• _Excerpted data_:
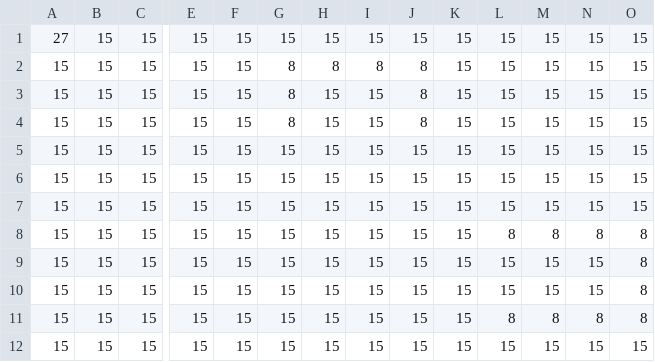
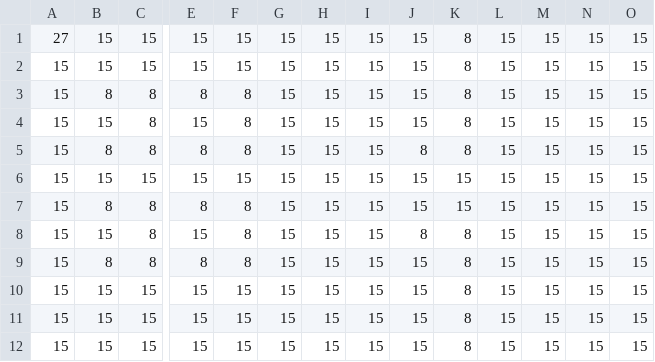
Before and after one commit to ngocnamk3er/left-for-dead-2d, a CSV file: SDL/Data/Map/staticmap1.csv, drawn as a sheet; only a part is shown, gaps mark what is left out; removed rows and columns are numbered as before the commit, all else as after; rows hold the shown columns only; the diff names each change by its address in the sheet, - before the commit and + after, or states it on an @@ line.

```diff
--- a/SDL/Data/Map/staticmap1.csv
+++ b/SDL/Data/Map/staticmap1.csv
-K1:K2: 15
+K1:K2: 8
-G2: 8
+G2: 15
-H2: 8
+H2: 15
-I2: 8
+I2: 15
-J2: 8
+J2: 15
+row 3: 15 | 8 | 8 | 8 | 8 | 15 | 15 | 15 | 15 | 8 | 15 | 15 | 15 | 15
-C4:C5: 15
+C4:C5: 8
-F4:F5: 15
+F4:F5: 8
-G4:G5: 8
+G4:G5: 15
-J4: 8
+J4: 15
-K4:K5: 15
+K4:K5: 8
-B5: 15
+B5: 8
-E5: 15
+E5: 8
-B7: 15
+B7: 8
-C7:C9: 15
+C7:C9: 8
-E7: 15
+E7: 8
-F7:F9: 15
+F7:F9: 8
-J8: 15
+J8: 8
-K8:K11: 15
+K8:K11: 8
-B9: 15
+B9: 8
-E9: 15
+E9: 8
-L9: 8
+L9: 15
-M9: 8
+M9: 15
-N9: 8
+N9: 15
-O9:O11: 8
+O9:O11: 15
-row 11: 15 | 15 | 15 | 15 | 15 | 15 | 15 | 15 | 15 | 15 | 8 | 8 | 8 | 8
-K12: 15
+K12: 8
```
Also changed, not shown: SDL/Data/Map/dynamicmap1.csv, SDL/Data/Map/dynamicmap2.csv, 28 other files.
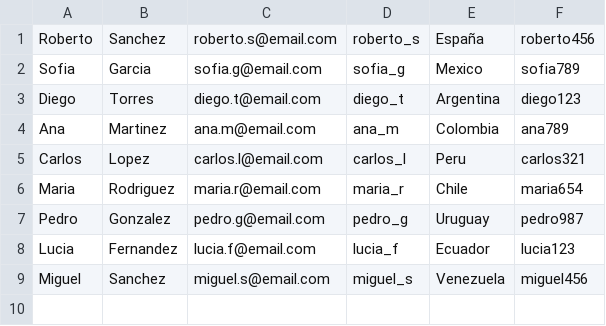
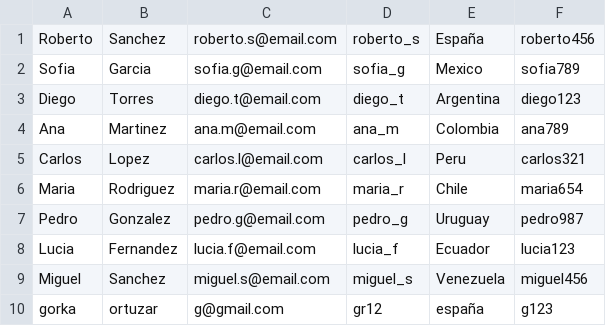
Before and after one commit to GorkaOrtuzar/Deusteflix, a CSV file: Usuarios.csv, drawn as a sheet.

```diff
--- a/Usuarios.csv
+++ b/Usuarios.csv
@@ -9 +9,2 @@ Lucia;Fernandez;lucia.f@email.com;lucia_f;Ecuador;lucia123
 Miguel;Sanchez;miguel.s@email.com;miguel_s;Venezuela;miguel456
+gorka;ortuzar;g@gmail.com;gr12;españa;g123
```
Also changed, not shown: Peliculas.csv, 7 other files.
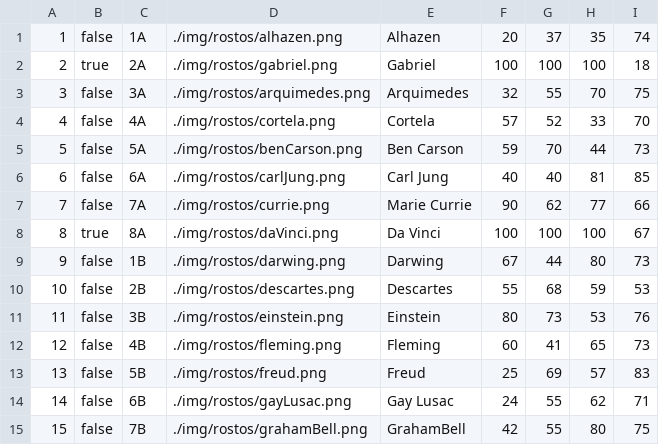
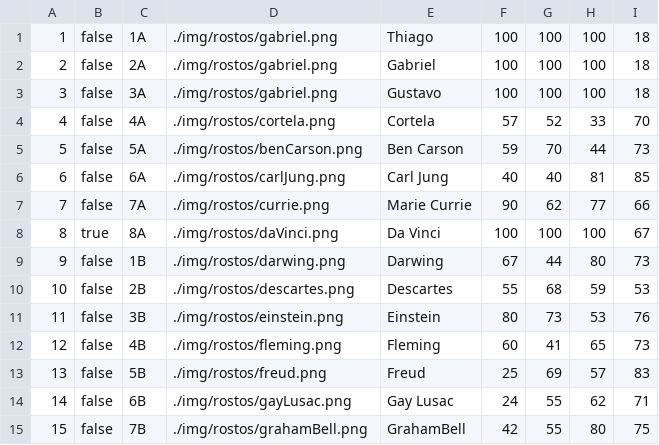
Before and after one commit to GabrielFelipeFdeSouza/Mentes-Brilhantes, a CSV file: mentes-brilhantes/data/bancoCreditos.csv, drawn as a sheet.

```diff
--- a/mentes-brilhantes/data/bancoCreditos.csv
+++ b/mentes-brilhantes/data/bancoCreditos.csv
@@ -1,4 +1,4 @@
-1,false,1A,./img/rostos/alhazen.png,Alhazen,20,37,35,74
-2,true,2A,./img/rostos/gabriel.png,Gabriel,100,100,100,18
-3,false,3A,./img/rostos/arquimedes.png,Arquimedes,32,55,70,75
+1,false,1A,./img/rostos/gabriel.png,Thiago,100,100,100,18
+2,false,2A,./img/rostos/gabriel.png,Gabriel,100,100,100,18
+3,false,3A,./img/rostos/gabriel.png,Gustavo,100,100,100,18
 4,false,4A,./img/rostos/cortela.png,Cortela,57,52,33,70
```
Also changed, not shown: mentes-brilhantes/Cartas.csv, 37 other files.
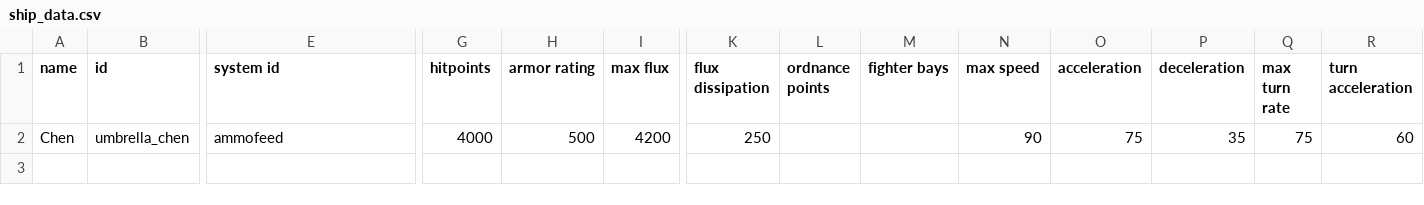
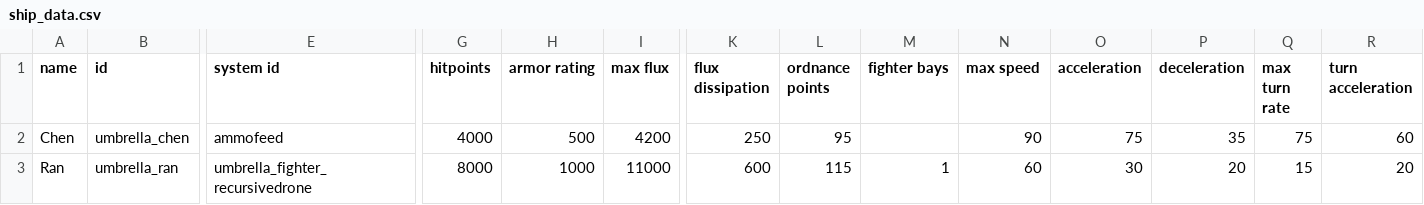
Before and after one commit to PrincessOfEvil/Umbrella-Battlestation, a CSV file: data/hulls/ship_data.csv, drawn as a sheet; only a part is shown, gaps mark what is left out; rows hold the shown columns only; the diff names each change by its address in the sheet, - before the commit and + after, or states it on an @@ line.

```diff
--- a/data/hulls/ship_data.csv
+++ b/data/hulls/ship_data.csv
-L2 (ordnance points): (empty)
+L2 (ordnance points): 95
+row 3: Ran | umbrella_ran | umbrella_fighter_recursivedrone | 8000 | 1000 | 11000 | 600 | 115 | 1 | 60 | 30 | 20 | 15 | 20
```
Also changed, not shown: data/hulls/wing_data.csv, 15 other files.
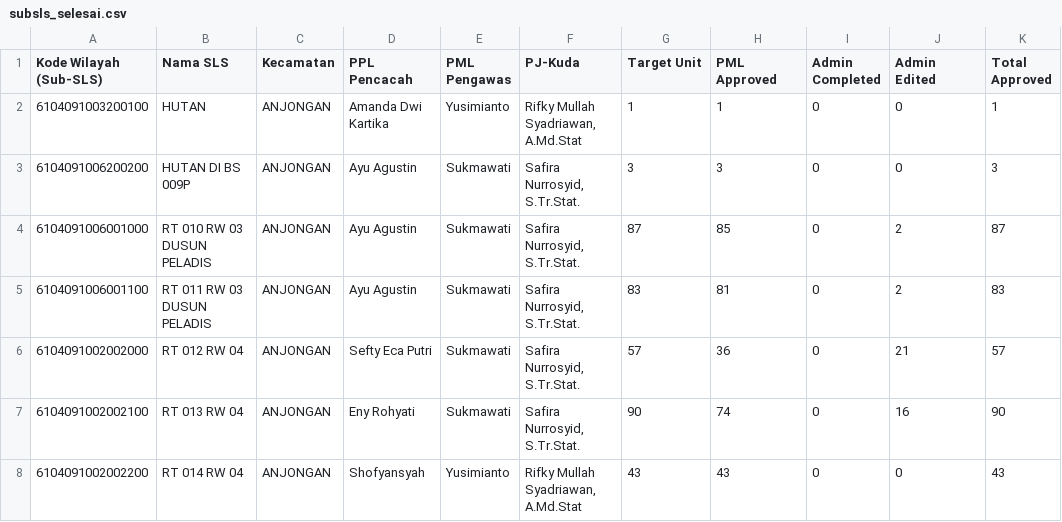
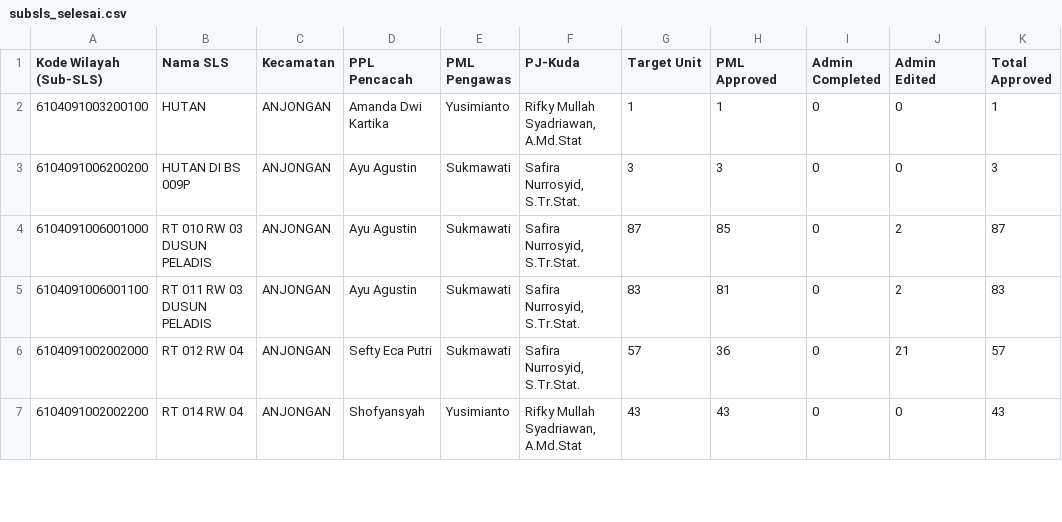
Before and after one commit to ipds6104/knowledge-base, a CSV file: kegiatan/sensus-ekonomi-2026/2026/subsls_selesai.csv, drawn as a sheet; only a part is shown; the diff covers the shown part only.

```diff
--- a/kegiatan/sensus-ekonomi-2026/2026/subsls_selesai.csv
+++ b/kegiatan/sensus-ekonomi-2026/2026/subsls_selesai.csv
@@ -6,3 +6,2 @@ Kode Wilayah (Sub-SLS),Nama SLS,Kecamatan,PPL Pencacah,PML Pengawas,PJ-Kuda,Targ
 6104091002002000,RT 012 RW 04,ANJONGAN,Sefty Eca Putri,Sukmawati,"Safira Nurrosyid, S.Tr.Stat.",57,36,0,21,57
-6104091002002100,RT 013 RW 04,ANJONGAN,Eny Rohyati,Sukmawati,"Safira Nurrosyid, S.Tr.Stat.",90,74,0,16,90
 6104091002002200,RT 014 RW 04,ANJONGAN,Shofyansyah,Yusimianto,"Rifky Mullah Syadriawan, A.Md.Stat",43,43,0,0,43
```
Also changed, not shown: 4 added rows and 5 edited cells elsewhere in this file, 12 other files.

• _About this exercise_: Set down every record above exactly as it stands, but skip the pictures.

• _Answer box_:
Before and after one commit to ngocnamk3er/left-for-dead-2d, a CSV file: SDL/Data/Map/staticmap1.csv, drawn as a sheet; only a part is shown, gaps mark what is left out; removed rows and columns are numbered as before the commit, all else as after; rows hold the shown columns only; the diff names each change by its address in the sheet, - before the commit and + after, or states it on an @@ line.

```diff
--- a/SDL/Data/Map/staticmap1.csv
+++ b/SDL/Data/Map/staticmap1.csv
-K1:K2: 15
+K1:K2: 8
-G2: 8
+G2: 15
-H2: 8
+H2: 15
-I2: 8
+I2: 15
-J2: 8
+J2: 15
+row 3: 15 | 8 | 8 | 8 | 8 | 15 | 15 | 15 | 15 | 8 | 15 | 15 | 15 | 15
-C4:C5: 15
+C4:C5: 8
-F4:F5: 15
+F4:F5: 8
-G4:G5: 8
+G4:G5: 15
-J4: 8
+J4: 15
-K4:K5: 15
+K4:K5: 8
-B5: 15
+B5: 8
-E5: 15
+E5: 8
-B7: 15
+B7: 8
-C7:C9: 15
+C7:C9: 8
-E7: 15
+E7: 8
-F7:F9: 15
+F7:F9: 8
-J8: 15
+J8: 8
-K8:K11: 15
+K8:K11: 8
-B9: 15
+B9: 8
-E9: 15
+E9: 8
-L9: 8
+L9: 15
-M9: 8
+M9: 15
-N9: 8
+N9: 15
-O9:O11: 8
+O9:O11: 15
-row 11: 15 | 15 | 15 | 15 | 15 | 15 | 15 | 15 | 15 | 15 | 8 | 8 | 8 | 8
-K12: 15
+K12: 8
```
Also changed, not shown: SDL/Data/Map/dynamicmap1.csv, SDL/Data/Map/dynamicmap2.csv, 28 other files.
Before and after one commit to GorkaOrtuzar/Deusteflix, a CSV file: Usuarios.csv, drawn as a sheet.

```diff
--- a/Usuarios.csv
+++ b/Usuarios.csv
@@ -9 +9,2 @@ Lucia;Fernandez;lucia.f@email.com;lucia_f;Ecuador;lucia123
 Miguel;Sanchez;miguel.s@email.com;miguel_s;Venezuela;miguel456
+gorka;ortuzar;g@gmail.com;gr12;españa;g123
```
Also changed, not shown: Peliculas.csv, 7 other files.
Before and after one commit to GabrielFelipeFdeSouza/Mentes-Brilhantes, a CSV file: mentes-brilhantes/data/bancoCreditos.csv, drawn as a sheet.

```diff
--- a/mentes-brilhantes/data/bancoCreditos.csv
+++ b/mentes-brilhantes/data/bancoCreditos.csv
@@ -1,4 +1,4 @@
-1,false,1A,./img/rostos/alhazen.png,Alhazen,20,37,35,74
-2,true,2A,./img/rostos/gabriel.png,Gabriel,100,100,100,18
-3,false,3A,./img/rostos/arquimedes.png,Arquimedes,32,55,70,75
+1,false,1A,./img/rostos/gabriel.png,Thiago,100,100,100,18
+2,false,2A,./img/rostos/gabriel.png,Gabriel,100,100,100,18
+3,false,3A,./img/rostos/gabriel.png,Gustavo,100,100,100,18
 4,false,4A,./img/rostos/cortela.png,Cortela,57,52,33,70
```
Also changed, not shown: mentes-brilhantes/Cartas.csv, 37 other files.
Before and after one commit to PrincessOfEvil/Umbrella-Battlestation, a CSV file: data/hulls/ship_data.csv, drawn as a sheet; only a part is shown, gaps mark what is left out; rows hold the shown columns only; the diff names each change by its address in the sheet, - before the commit and + after, or states it on an @@ line.

```diff
--- a/data/hulls/ship_data.csv
+++ b/data/hulls/ship_data.csv
-L2 (ordnance points): (empty)
+L2 (ordnance points): 95
+row 3: Ran | umbrella_ran | umbrella_fighter_recursivedrone | 8000 | 1000 | 11000 | 600 | 115 | 1 | 60 | 30 | 20 | 15 | 20
```
Also changed, not shown: data/hulls/wing_data.csv, 15 other files.
Before and after one commit to ipds6104/knowledge-base, a CSV file: kegiatan/sensus-ekonomi-2026/2026/subsls_selesai.csv, drawn as a sheet; only a part is shown; the diff covers the shown part only.

```diff
--- a/kegiatan/sensus-ekonomi-2026/2026/subsls_selesai.csv
+++ b/kegiatan/sensus-ekonomi-2026/2026/subsls_selesai.csv
@@ -6,3 +6,2 @@ Kode Wilayah (Sub-SLS),Nama SLS,Kecamatan,PPL Pencacah,PML Pengawas,PJ-Kuda,Targ
 6104091002002000,RT 012 RW 04,ANJONGAN,Sefty Eca Putri,Sukmawati,"Safira Nurrosyid, S.Tr.Stat.",57,36,0,21,57
-6104091002002100,RT 013 RW 04,ANJONGAN,Eny Rohyati,Sukmawati,"Safira Nurrosyid, S.Tr.Stat.",90,74,0,16,90
 6104091002002200,RT 014 RW 04,ANJONGAN,Shofyansyah,Yusimianto,"Rifky Mullah Syadriawan, A.Md.Stat",43,43,0,0,43
```
Also changed, not shown: 4 added rows and 5 edited cells elsewhere in this file, 12 other files.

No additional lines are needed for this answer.